Task brief:
State how many lines of the records include the word "google"; the reply is that number alone.

Data for the task below:

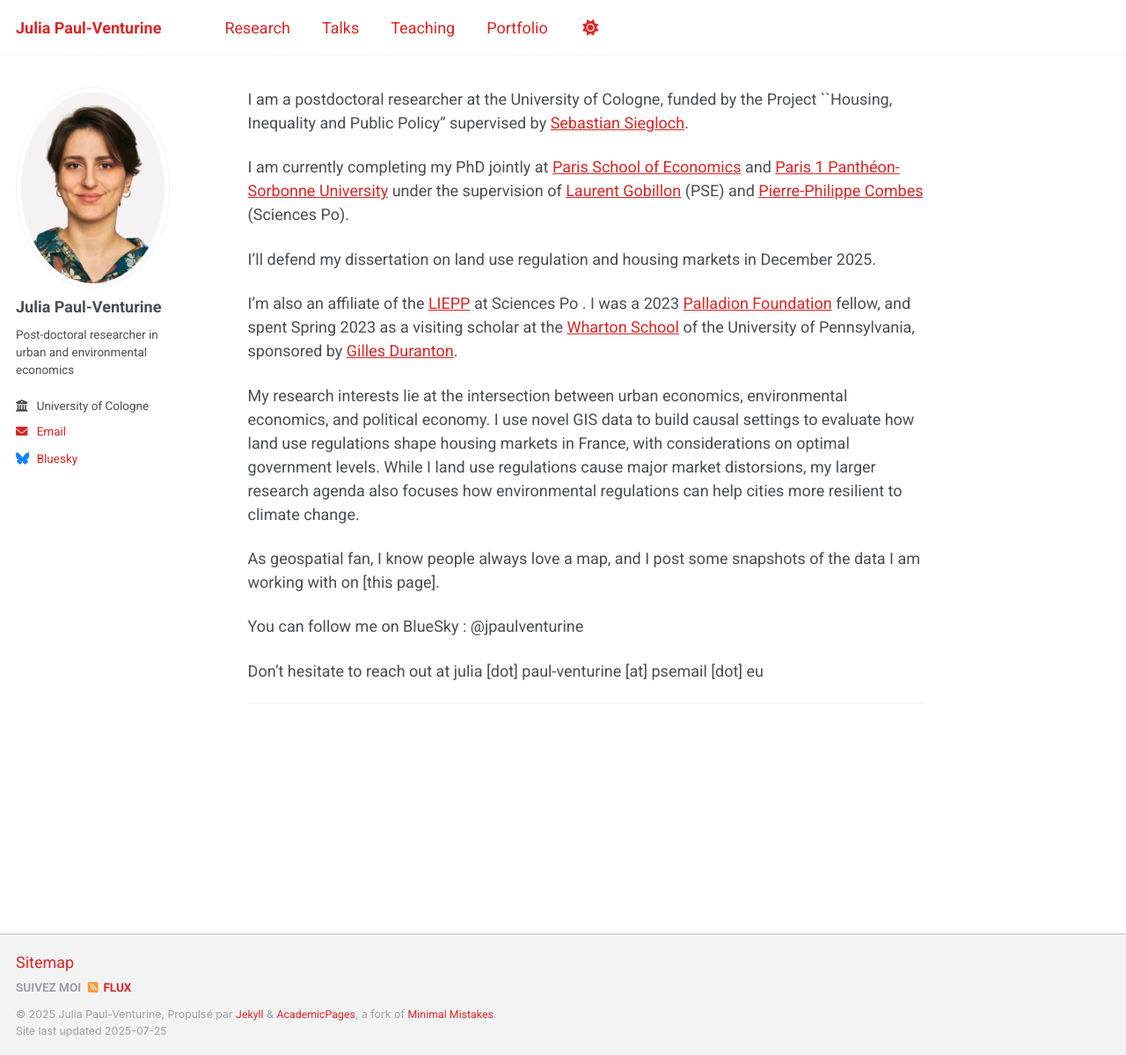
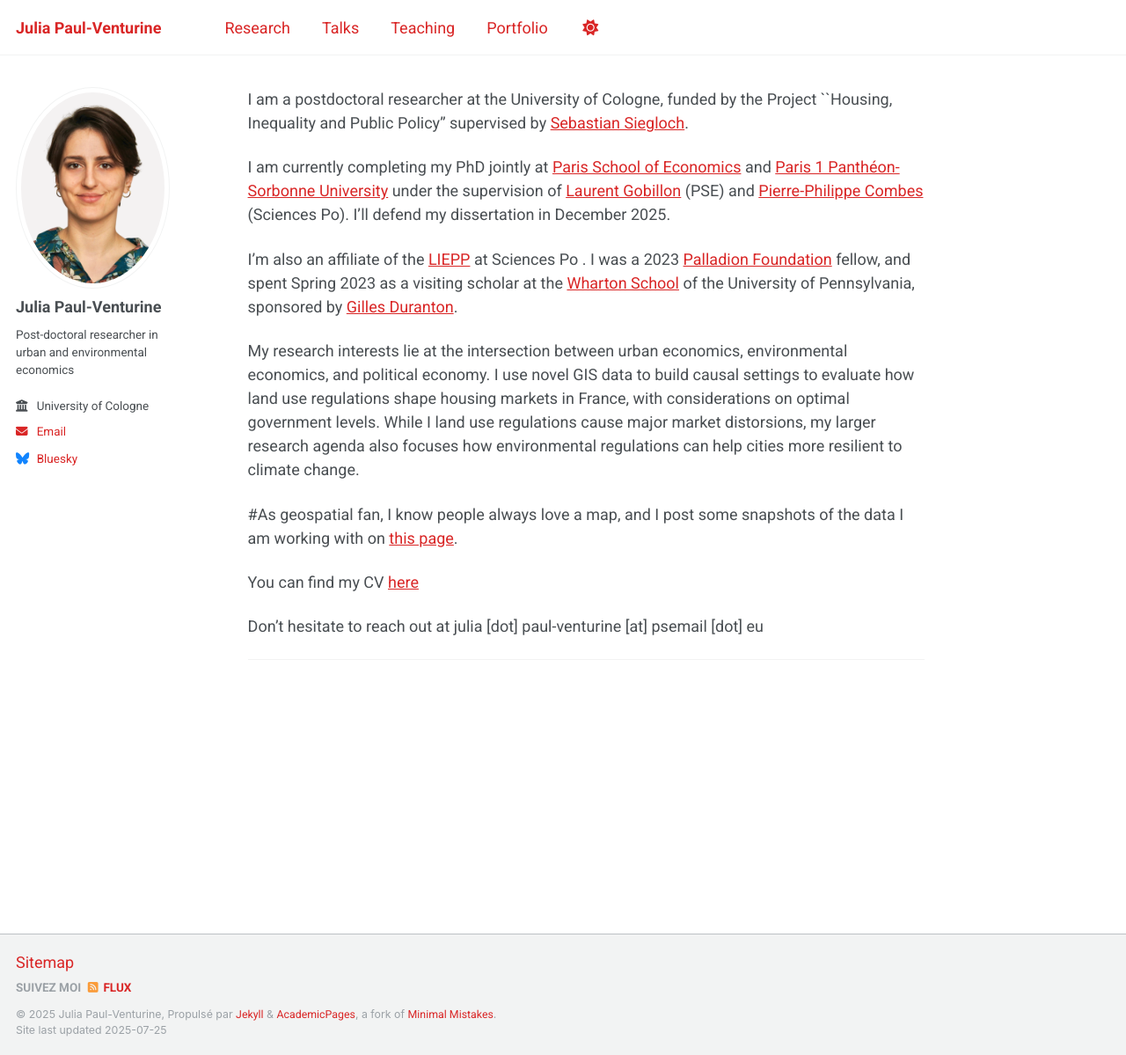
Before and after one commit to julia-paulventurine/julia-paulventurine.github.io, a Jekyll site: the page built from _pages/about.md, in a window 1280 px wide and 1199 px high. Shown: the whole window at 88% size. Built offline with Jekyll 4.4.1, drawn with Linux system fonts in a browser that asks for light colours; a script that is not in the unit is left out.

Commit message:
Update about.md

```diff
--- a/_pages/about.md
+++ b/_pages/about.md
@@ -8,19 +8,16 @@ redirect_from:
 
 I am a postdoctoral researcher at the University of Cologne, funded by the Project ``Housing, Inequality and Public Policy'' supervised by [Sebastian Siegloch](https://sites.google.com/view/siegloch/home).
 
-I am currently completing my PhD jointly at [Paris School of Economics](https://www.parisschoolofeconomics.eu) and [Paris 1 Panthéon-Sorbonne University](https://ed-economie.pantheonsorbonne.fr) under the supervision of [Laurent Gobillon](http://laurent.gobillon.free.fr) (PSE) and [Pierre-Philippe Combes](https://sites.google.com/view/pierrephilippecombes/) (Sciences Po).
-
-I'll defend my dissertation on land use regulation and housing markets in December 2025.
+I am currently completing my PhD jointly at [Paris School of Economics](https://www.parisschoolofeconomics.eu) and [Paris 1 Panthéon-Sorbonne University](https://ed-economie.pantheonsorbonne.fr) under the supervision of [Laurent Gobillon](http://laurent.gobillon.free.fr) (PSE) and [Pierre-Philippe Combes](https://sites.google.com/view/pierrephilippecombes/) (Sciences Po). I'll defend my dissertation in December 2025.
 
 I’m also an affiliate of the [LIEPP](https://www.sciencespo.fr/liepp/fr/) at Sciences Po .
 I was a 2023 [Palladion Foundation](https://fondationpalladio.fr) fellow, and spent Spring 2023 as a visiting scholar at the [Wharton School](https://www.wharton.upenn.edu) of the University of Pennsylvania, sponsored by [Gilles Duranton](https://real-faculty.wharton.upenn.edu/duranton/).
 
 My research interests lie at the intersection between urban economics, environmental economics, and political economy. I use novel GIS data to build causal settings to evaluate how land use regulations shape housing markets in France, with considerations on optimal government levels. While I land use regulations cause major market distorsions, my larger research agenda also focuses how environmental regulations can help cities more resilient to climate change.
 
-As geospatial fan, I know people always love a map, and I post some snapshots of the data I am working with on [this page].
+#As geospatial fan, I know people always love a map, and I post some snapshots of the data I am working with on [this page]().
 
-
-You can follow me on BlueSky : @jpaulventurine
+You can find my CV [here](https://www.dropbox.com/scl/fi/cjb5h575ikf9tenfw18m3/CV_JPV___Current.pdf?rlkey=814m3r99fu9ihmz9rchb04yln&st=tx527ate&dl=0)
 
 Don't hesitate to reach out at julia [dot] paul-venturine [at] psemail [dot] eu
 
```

End of Data for the task.

Response:
3